**ACTIVITY**
Please repeat the entries below exactly as written, leaving out any images.

(Collected data entries)
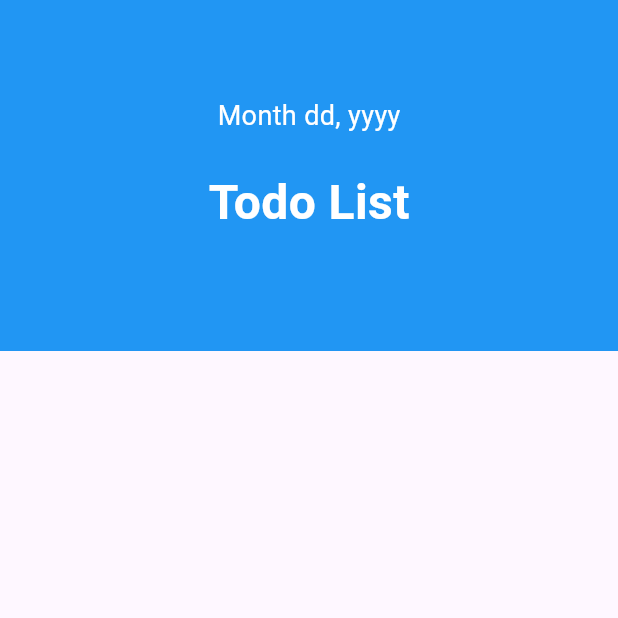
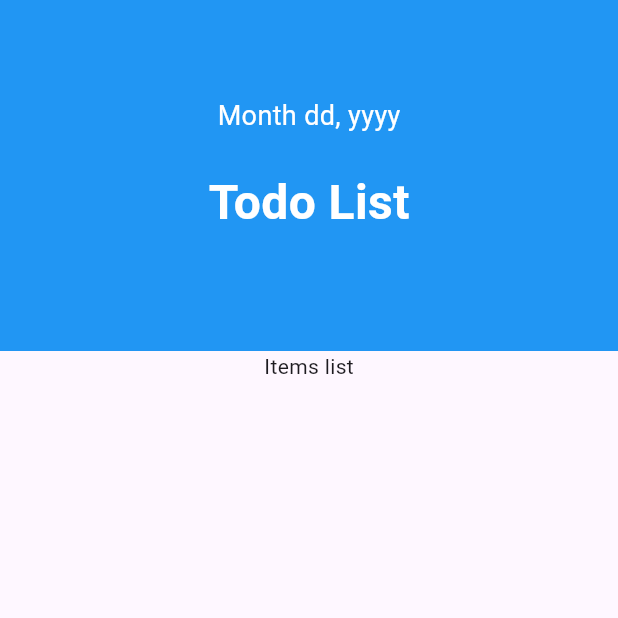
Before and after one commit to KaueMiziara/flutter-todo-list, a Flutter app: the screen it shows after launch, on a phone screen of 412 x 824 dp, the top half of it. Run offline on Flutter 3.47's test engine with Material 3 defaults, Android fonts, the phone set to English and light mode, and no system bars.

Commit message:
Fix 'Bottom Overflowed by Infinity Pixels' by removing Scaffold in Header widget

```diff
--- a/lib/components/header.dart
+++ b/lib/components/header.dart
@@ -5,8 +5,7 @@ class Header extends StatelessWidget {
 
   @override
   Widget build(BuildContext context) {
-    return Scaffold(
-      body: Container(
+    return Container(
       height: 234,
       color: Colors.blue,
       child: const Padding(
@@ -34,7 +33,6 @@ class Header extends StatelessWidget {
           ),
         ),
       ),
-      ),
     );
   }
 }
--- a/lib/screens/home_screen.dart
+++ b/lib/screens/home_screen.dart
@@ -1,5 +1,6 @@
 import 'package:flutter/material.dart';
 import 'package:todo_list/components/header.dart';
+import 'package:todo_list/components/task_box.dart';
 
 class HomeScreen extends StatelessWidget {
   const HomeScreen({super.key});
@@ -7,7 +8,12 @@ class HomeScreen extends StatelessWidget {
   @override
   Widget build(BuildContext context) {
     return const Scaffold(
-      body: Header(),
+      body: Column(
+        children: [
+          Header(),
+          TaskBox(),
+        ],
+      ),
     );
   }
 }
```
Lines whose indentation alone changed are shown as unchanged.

**EXERCISE OUTPUT**
Before and after one commit to KaueMiziara/flutter-todo-list, a Flutter app: the screen it shows after launch, on a phone screen of 412 x 824 dp, the top half of it. Run offline on Flutter 3.47's test engine with Material 3 defaults, Android fonts, the phone set to English and light mode, and no system bars.

Commit message:
Fix 'Bottom Overflowed by Infinity Pixels' by removing Scaffold in Header widget

```diff
--- a/lib/components/header.dart
+++ b/lib/components/header.dart
@@ -5,8 +5,7 @@ class Header extends StatelessWidget {
 
   @override
   Widget build(BuildContext context) {
-    return Scaffold(
-      body: Container(
+    return Container(
       height: 234,
       color: Colors.blue,
       child: const Padding(
@@ -34,7 +33,6 @@ class Header extends StatelessWidget {
           ),
         ),
       ),
-      ),
     );
   }
 }
--- a/lib/screens/home_screen.dart
+++ b/lib/screens/home_screen.dart
@@ -1,5 +1,6 @@
 import 'package:flutter/material.dart';
 import 'package:todo_list/components/header.dart';
+import 'package:todo_list/components/task_box.dart';
 
 class HomeScreen extends StatelessWidget {
   const HomeScreen({super.key});
@@ -7,7 +8,12 @@ class HomeScreen extends StatelessWidget {
   @override
   Widget build(BuildContext context) {
     return const Scaffold(
-      body: Header(),
+      body: Column(
+        children: [
+          Header(),
+          TaskBox(),
+        ],
+      ),
     );
   }
 }
```
Lines whose indentation alone changed are shown as unchanged.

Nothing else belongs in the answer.